We have a growing archive of sermons at our website. They are all wonderful messages that Ward has given communicating the beauty of the kingdom and grace of God. This one in particular, though, is probably one of the two or three most significant, and impactful to me personally. It is foundational to what our ministry is all about, because it so clearly defines God's radical mercy which He has lavished upon us. Indeed, it took an act of infinite mercy to bring us into the presence of an infinitely holy God.
Since I started seeing Christ in the Old Testament, this has become one of my favorite passages:
Isaiah 57:15 For thus saith the high and lofty One that inhabiteth eternity, whose name is Holy; I dwell in the high and holy place, with him also that is of a contrite and humble spirit, to revive the spirit of the humble, and to revive the heart of the contrite ones.
It seems to come up a lot in our podcast studies in the prophets, and it's often my "go to" passage when I am writing about the kindgom of heaven--its character and substance, how it was fulfilled, and how we experience it. In this sermon, Ward talks about this passage in conjunction with one of his bullet points: "The Holiness of God does not allow Him to dwell with evil." That statement should cause us all to pause and consider just what it took to make us the "many mansions--or dwelling places--in our Father's house." No less than this was required: that we be made holy as He is holy. Nothing less would ever do.
Ward also makes a rather provocative, yet entirely Biblical statement:
If you are saying in your heart, "God will never save that guy, he's too wicked," then God probably hasn't saved you.

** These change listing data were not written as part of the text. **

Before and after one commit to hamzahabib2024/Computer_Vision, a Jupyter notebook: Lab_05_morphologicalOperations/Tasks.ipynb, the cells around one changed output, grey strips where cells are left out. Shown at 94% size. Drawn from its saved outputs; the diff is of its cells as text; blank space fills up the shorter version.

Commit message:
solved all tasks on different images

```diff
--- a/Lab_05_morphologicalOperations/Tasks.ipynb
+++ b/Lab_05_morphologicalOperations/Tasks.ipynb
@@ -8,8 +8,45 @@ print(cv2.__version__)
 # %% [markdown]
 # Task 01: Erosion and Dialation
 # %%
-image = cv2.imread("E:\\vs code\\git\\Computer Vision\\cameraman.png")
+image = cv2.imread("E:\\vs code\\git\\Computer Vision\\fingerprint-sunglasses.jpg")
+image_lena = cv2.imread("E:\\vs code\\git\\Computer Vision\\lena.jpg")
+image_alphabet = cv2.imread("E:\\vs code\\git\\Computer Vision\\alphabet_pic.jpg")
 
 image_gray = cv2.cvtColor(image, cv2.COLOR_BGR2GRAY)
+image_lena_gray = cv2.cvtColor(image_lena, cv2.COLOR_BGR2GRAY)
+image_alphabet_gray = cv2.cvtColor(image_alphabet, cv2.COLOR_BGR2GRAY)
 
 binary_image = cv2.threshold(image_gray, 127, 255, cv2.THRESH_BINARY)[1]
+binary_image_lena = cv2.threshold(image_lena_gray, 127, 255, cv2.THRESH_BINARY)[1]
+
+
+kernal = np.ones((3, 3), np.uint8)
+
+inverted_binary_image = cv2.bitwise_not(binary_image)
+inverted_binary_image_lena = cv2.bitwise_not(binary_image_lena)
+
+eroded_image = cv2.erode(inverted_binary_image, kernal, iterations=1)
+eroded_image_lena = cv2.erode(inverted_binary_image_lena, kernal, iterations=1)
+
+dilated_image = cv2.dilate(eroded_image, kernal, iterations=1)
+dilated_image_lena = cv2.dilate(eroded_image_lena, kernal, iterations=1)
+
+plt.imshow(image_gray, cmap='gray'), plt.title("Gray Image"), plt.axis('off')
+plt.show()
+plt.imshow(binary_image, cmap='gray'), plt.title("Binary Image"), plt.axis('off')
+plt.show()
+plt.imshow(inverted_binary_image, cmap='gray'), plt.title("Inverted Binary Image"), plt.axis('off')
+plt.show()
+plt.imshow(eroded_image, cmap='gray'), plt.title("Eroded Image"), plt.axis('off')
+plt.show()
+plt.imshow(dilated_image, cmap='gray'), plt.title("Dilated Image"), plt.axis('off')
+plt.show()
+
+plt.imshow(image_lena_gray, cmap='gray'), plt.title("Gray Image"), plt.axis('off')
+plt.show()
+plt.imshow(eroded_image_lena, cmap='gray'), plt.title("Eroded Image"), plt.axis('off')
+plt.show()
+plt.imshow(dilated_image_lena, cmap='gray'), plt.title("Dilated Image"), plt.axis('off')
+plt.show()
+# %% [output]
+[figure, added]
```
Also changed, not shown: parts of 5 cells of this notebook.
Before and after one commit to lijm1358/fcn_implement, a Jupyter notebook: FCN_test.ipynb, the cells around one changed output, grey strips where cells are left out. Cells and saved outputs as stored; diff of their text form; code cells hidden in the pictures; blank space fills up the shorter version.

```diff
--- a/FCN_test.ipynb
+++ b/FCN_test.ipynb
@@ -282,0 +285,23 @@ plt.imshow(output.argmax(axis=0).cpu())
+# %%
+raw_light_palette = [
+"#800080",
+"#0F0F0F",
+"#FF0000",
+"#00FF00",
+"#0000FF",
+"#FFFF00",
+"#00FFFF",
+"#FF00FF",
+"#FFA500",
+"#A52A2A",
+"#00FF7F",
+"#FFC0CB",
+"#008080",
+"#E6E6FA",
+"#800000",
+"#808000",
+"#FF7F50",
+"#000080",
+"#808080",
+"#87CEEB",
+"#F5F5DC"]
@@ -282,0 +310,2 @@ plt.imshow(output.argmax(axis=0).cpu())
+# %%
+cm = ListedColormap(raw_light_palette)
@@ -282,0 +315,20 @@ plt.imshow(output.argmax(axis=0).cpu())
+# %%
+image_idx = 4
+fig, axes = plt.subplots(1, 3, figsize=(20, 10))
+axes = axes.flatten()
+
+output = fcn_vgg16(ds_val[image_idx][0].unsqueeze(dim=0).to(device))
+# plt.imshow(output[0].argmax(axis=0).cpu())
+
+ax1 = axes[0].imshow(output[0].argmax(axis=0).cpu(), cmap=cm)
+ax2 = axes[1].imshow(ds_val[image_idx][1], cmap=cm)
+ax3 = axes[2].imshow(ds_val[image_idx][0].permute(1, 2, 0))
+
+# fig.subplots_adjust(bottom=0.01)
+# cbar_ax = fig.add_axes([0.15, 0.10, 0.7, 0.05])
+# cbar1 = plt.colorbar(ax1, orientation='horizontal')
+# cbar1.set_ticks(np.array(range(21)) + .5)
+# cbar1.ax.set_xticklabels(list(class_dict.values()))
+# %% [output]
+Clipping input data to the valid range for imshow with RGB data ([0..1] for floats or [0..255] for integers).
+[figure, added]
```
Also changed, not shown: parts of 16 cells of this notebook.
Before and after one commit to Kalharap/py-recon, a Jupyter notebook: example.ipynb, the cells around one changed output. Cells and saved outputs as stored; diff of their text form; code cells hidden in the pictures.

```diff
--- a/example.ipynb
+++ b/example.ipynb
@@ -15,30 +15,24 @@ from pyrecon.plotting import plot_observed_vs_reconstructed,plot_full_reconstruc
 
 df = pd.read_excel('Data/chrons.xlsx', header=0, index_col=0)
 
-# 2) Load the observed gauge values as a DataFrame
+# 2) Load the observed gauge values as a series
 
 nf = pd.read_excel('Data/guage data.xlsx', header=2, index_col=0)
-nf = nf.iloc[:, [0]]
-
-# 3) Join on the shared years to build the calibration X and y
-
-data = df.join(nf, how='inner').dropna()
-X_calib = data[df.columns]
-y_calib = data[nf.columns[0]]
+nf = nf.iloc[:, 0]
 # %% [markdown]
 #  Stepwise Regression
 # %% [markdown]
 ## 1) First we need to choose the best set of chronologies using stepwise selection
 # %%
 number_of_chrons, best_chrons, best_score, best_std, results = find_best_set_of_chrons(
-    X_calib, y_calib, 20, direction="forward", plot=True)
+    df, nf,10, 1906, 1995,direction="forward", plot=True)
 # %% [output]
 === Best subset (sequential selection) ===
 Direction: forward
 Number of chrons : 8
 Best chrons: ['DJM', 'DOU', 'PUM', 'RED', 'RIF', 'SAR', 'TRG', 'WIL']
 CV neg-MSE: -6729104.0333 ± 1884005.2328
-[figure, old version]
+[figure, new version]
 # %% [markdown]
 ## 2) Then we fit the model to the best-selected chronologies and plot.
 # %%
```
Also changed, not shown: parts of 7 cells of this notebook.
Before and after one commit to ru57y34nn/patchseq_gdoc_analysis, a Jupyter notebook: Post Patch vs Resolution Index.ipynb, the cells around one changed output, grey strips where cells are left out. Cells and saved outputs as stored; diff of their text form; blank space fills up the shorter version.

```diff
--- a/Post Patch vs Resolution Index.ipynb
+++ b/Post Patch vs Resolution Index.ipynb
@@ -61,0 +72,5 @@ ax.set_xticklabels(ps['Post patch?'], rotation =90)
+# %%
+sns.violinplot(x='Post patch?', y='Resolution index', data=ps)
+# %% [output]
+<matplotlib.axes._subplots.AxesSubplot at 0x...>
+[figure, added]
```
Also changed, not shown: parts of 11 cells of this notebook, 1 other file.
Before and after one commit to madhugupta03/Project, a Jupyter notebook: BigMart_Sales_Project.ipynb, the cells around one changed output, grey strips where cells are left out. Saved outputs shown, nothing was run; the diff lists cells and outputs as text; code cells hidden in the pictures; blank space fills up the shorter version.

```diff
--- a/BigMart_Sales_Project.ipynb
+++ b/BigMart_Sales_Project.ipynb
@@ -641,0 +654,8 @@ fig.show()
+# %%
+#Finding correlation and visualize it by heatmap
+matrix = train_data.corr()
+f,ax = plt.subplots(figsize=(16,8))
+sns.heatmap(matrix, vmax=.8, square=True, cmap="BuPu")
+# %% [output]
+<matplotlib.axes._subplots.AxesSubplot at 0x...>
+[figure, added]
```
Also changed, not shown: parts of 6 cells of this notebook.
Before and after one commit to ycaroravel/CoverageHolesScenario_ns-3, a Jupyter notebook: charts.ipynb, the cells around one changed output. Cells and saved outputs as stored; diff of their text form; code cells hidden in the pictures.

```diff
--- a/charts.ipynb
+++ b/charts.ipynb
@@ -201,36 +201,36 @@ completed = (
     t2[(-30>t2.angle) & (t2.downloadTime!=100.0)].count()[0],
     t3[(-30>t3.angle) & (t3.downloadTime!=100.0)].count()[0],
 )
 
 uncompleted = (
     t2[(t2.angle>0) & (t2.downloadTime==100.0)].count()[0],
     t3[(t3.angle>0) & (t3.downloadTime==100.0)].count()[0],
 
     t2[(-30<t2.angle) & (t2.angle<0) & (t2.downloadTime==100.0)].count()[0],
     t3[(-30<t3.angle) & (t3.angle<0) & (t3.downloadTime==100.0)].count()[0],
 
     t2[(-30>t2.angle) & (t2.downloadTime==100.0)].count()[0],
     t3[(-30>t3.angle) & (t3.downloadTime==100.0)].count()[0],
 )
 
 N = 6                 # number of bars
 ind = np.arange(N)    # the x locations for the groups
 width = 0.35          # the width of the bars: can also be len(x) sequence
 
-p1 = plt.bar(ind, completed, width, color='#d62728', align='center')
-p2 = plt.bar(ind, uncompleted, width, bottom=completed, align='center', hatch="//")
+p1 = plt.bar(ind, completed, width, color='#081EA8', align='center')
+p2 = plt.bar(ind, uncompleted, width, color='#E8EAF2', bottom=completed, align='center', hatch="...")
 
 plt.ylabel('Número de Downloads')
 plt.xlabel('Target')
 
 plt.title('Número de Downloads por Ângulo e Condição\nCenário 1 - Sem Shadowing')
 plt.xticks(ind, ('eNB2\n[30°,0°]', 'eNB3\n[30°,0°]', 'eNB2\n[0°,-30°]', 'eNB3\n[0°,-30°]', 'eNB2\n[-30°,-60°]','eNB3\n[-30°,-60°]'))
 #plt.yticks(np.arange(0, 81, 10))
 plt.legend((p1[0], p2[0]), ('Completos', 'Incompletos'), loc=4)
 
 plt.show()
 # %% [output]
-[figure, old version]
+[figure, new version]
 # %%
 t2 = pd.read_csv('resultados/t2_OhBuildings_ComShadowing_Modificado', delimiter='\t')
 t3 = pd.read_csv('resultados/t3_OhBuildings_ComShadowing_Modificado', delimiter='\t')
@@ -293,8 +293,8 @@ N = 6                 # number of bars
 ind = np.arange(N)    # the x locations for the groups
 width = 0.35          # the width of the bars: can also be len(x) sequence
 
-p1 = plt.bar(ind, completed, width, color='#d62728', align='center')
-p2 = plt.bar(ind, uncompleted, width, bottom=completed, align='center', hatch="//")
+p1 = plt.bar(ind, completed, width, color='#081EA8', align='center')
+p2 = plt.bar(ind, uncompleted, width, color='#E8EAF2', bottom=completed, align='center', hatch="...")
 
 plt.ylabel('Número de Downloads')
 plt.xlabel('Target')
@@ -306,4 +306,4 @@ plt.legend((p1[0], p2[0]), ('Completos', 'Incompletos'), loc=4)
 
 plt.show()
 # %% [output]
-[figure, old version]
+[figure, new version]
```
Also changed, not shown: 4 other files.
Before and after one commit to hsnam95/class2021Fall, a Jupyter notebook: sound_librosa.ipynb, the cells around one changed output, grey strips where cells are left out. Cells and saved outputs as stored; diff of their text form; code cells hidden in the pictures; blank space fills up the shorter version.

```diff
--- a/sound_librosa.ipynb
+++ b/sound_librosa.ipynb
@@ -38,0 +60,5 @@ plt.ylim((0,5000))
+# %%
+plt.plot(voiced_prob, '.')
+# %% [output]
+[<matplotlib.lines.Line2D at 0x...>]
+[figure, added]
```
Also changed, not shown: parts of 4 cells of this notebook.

When you consider it, in light of Isaiah 57:15, you will understand my heart's passion toward the ministry of NCMI. It's only in humbling ourselves before God's holiness, and seeing who we really are apart from Him, that we can know the incalculable riches of His mercy, and share it with others. So that we can truly experience the joy of forgiveness and presence with God. And rest in His completed work. For me, it's all right there in that passage.
There are so many Christians who have trusted Christ as their Savior, and yet are still burdened with feelings of guilt and shame. And that guilt and shame tends to come out toward others as self-righteousness and condemnation. And I think it's what mainly keeps people away from "churches." That is why this message is so needed.
I am personally so thankful for the technology of video and the internet, which allows us to share these messages with a wide audience. And I know there are all kinds of things competing for your time and attention. But I just wanted to encourage you all to listen to this one message even if you typically don't get a chance to listen regularly. I can't tell you how many times I had to pause it while editing through tears (as I need a clear view to insert text at the appropriate places). And also, I was thinking of so many applications of this message to current preterist "in-house" debates on the forums, including the unbiblical concept known as "progressive sanctification" which is being argued for and against. It occurred to me as I was listening to this message and as I considered the cross, the most awesome display of God's power there ever was, and what it accomplished: my holiness in His sight--that this "progressive sanctification" notion is a particularly blatant offense to God. And it must grieve Him to know that His children still see themselves as lacking something, when He's already given them Himself.